White House press secretary Ari Fleischer walked into the media cabin of Air Force One on May 24, 2002, and dropped identical envelopes in the laps of two reporters, myself and Steve Holland of Reuters. Inside each was a manila card – marked by a small presidential seal and, in a simple font, “THE PRESIDENT.”
Handwritten in the tight script of President George W. Bush, both notes said essentially the same thing: “Thank you for the respect you showed for the office of the President, and, therefore, the respect you showed for our country.”
What had we done? Not much, really. An hour earlier, at a rare outdoor news conference in Germany, Steve and I decided to abide by the U.S. media tradition of rising from our seats when the president entered our presence. The snickering German press corps remained seated. “What a contrast!” Bush wrote. “What class.”
I dug out Bush’s thank-you note this week while contemplating the opening of his presidential library Thursday, a milestone that most journalists will use to assess the 43rd president’s legacy. The record includes Bush’s responses to 9/11, Hurricane Katrina, and bogus claims of weapons of mass destruction in Iraq – all worth exploring skeptically.
But I’m going to take a few paragraphs to discuss something that gets less attention from the White House press corps – the essential humanity and decency of our presidents.
Bush’s note, a simple gesture, spoke volumes about his respect for the office of the presidency. He did not thank us for respecting him. He knew it wasn’t about George W. Bush. He was touched instead by the small measure of respect we showed “for our country.”
The same sense of dignity compelled Bush to forbid his staff to wear blue jeans in the White House. Male aides were required to wear jackets and ties in the Oval Office.
He was a stickler for punctuality. Long-time adviser Karen Hughes asked him years ago why he was always early for appointments. “Late is rude,” Bush replied. He thought that if people were going to take the time to see him, he shouldn’t keep them waiting.
He remembered names of the spouses and children of his staff, and insisted that hard work at the White House not be an excuse to let family life suffer. One steamy summer day in 1999, then-Gov. George W. Bush called me with an exclusive interview and interrupted my first question. “What’s all that noise in the background, Fournier?” he asked.
“I’m at the pool with my kids, governor.”
Bush replied, “Then what the hell are you doing answering your phone?”
Damn good question, sir. We quickly ended the interview.
His record as commander-in-chief will be long debated, as it should be. But for this story, at least, let’s remember that Bush insisted upon meeting U.S. troops and their families in private and after his public events, so that he could give them undivided attention.

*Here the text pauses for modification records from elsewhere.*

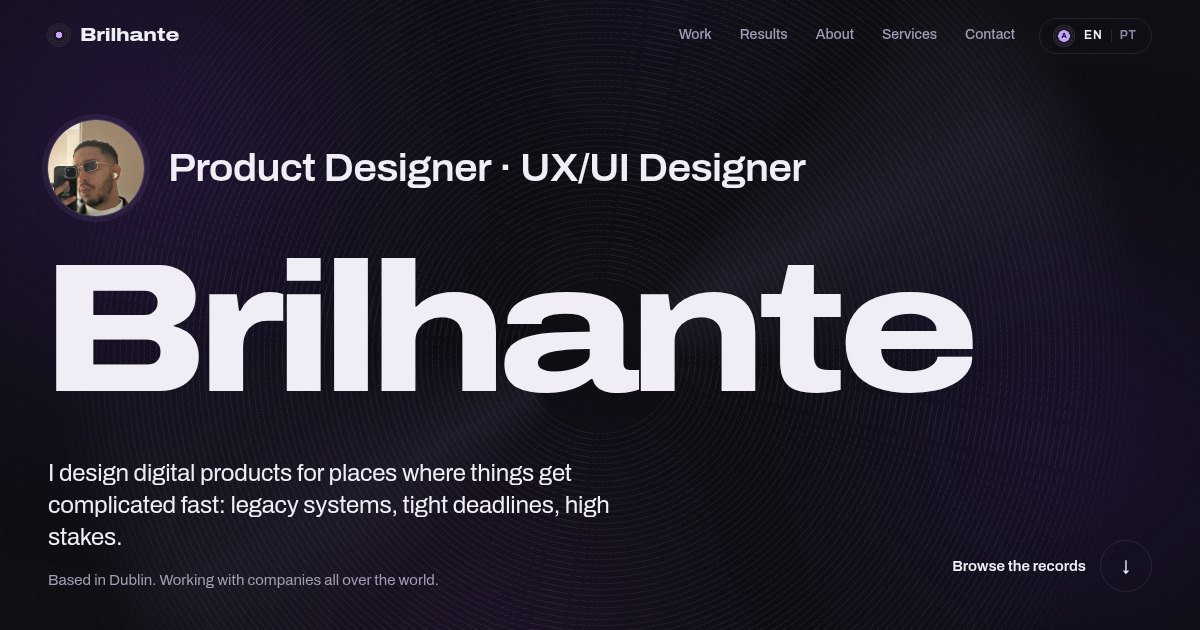
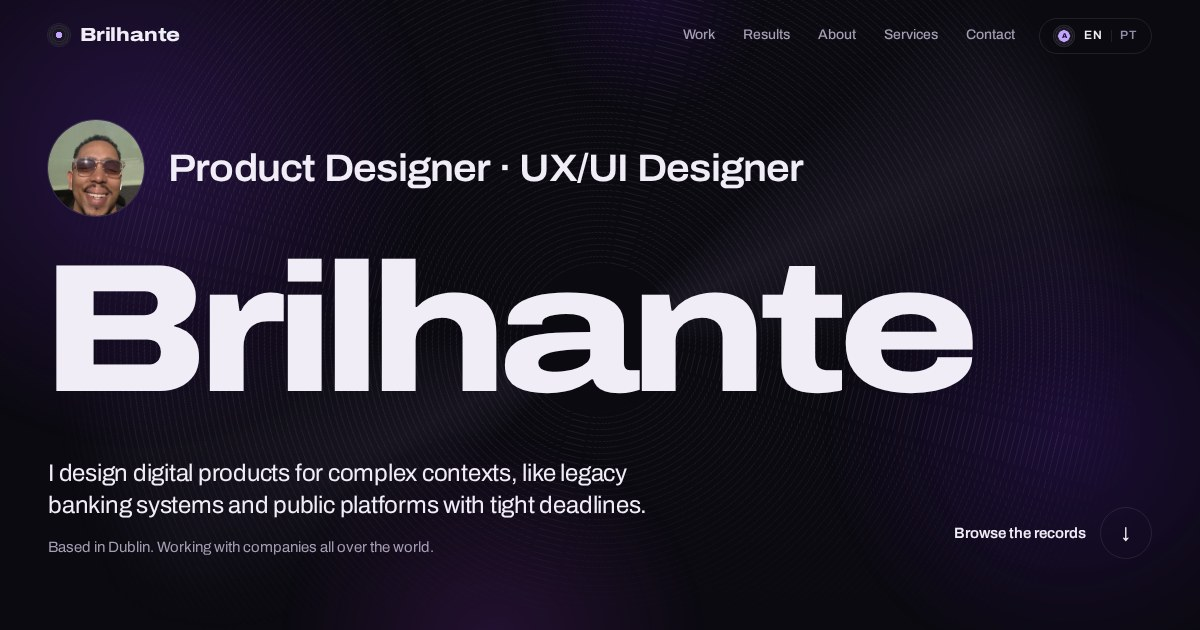
Replace portfolio photos
- New About photo (beanie, trees) and Contact photo (smiling selfie)
- Avatar cropped from the new selfie
- Alt texts updated in both languages
- Site share image regenerated from the current hero

Claude-Session: https://claude.ai/code/session_012SheouuZmZrbDEfXkRDrjx

diff --git a/src/data/i18n.ts b/src/data/i18n.ts
@@ -48,7 +48,7 @@ export const ui = {
         'I like the projects people usually find intimidating. A banking dashboard sitting on 100+ legacy products. A nonprofit site losing donors when nobody knows why. The kind of work where you have to dig before you can design anything.',
         'I moved to Dublin to be closer to that kind of challenge, in teams that treat design as more than a final coat of paint. When I’m not in Figma, I’m probably building some automation that saves me time later, or understanding that a feature doesn’t need to be as complicated as everyone thinks.',
       ],
-      photoAlt: 'João Victor Brilhante looking up under a tree in Dublin',
+      photoAlt: 'João Victor Brilhante in a white beanie and green scarf, in front of trees',
       experience: 'Experience',
       now: 'now',
     },
@@ -71,7 +71,7 @@ export const ui = {
       phone: 'WhatsApp',
       copy: 'Copy',
       copied: 'Copied',
-      photoAlt: 'João Victor Brilhante taking a mirror selfie',
+      photoAlt: 'João Victor Brilhante smiling in sunglasses',
     },
     footer: { top: 'Back to top', made: 'Designed by João Victor Brilhante' },
     project: {
@@ -142,7 +142,7 @@ export const ui = {
         'Gosto dos projetos que costumam intimidar as pessoas. Um dashboard bancário apoiado em mais de 100 produtos legados. O site de uma ONG perdendo doadores sem que ninguém saiba por quê. O tipo de trabalho em que é preciso cavar antes de desenhar qualquer coisa.',
         'Me mudei para Dublin para ficar mais perto desse tipo de desafio, em times que tratam design como mais do que uma camada de tinta no final. Quando não estou no Figma, provavelmente estou montando alguma automação que vai me poupar tempo depois, ou entendendo que uma funcionalidade não precisa ser tão complicada quanto todo mundo acha.',
       ],
-      photoAlt: 'João Victor Brilhante olhando para cima debaixo de uma árvore em Dublin',
+      photoAlt: 'João Victor Brilhante de gorro branco e cachecol verde, em frente a árvores',
       experience: 'Experiência',
       now: 'hoje',
     },
@@ -165,7 +165,7 @@ export const ui = {
       phone: 'WhatsApp',
       copy: 'Copiar',
       copied: 'Copiado',
-      photoAlt: 'João Victor Brilhante tirando uma selfie no espelho',
+      photoAlt: 'João Victor Brilhante sorrindo, de óculos escuros',
     },
     footer: { top: 'Voltar ao topo', made: 'Design de João Victor Brilhante' },
     project: {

He told his staff, “I never want to look at my watch and say, ‘I’ve got to go.’ ”
Right, Ron. I’m glad you finally realized what was obvious to us from the jump.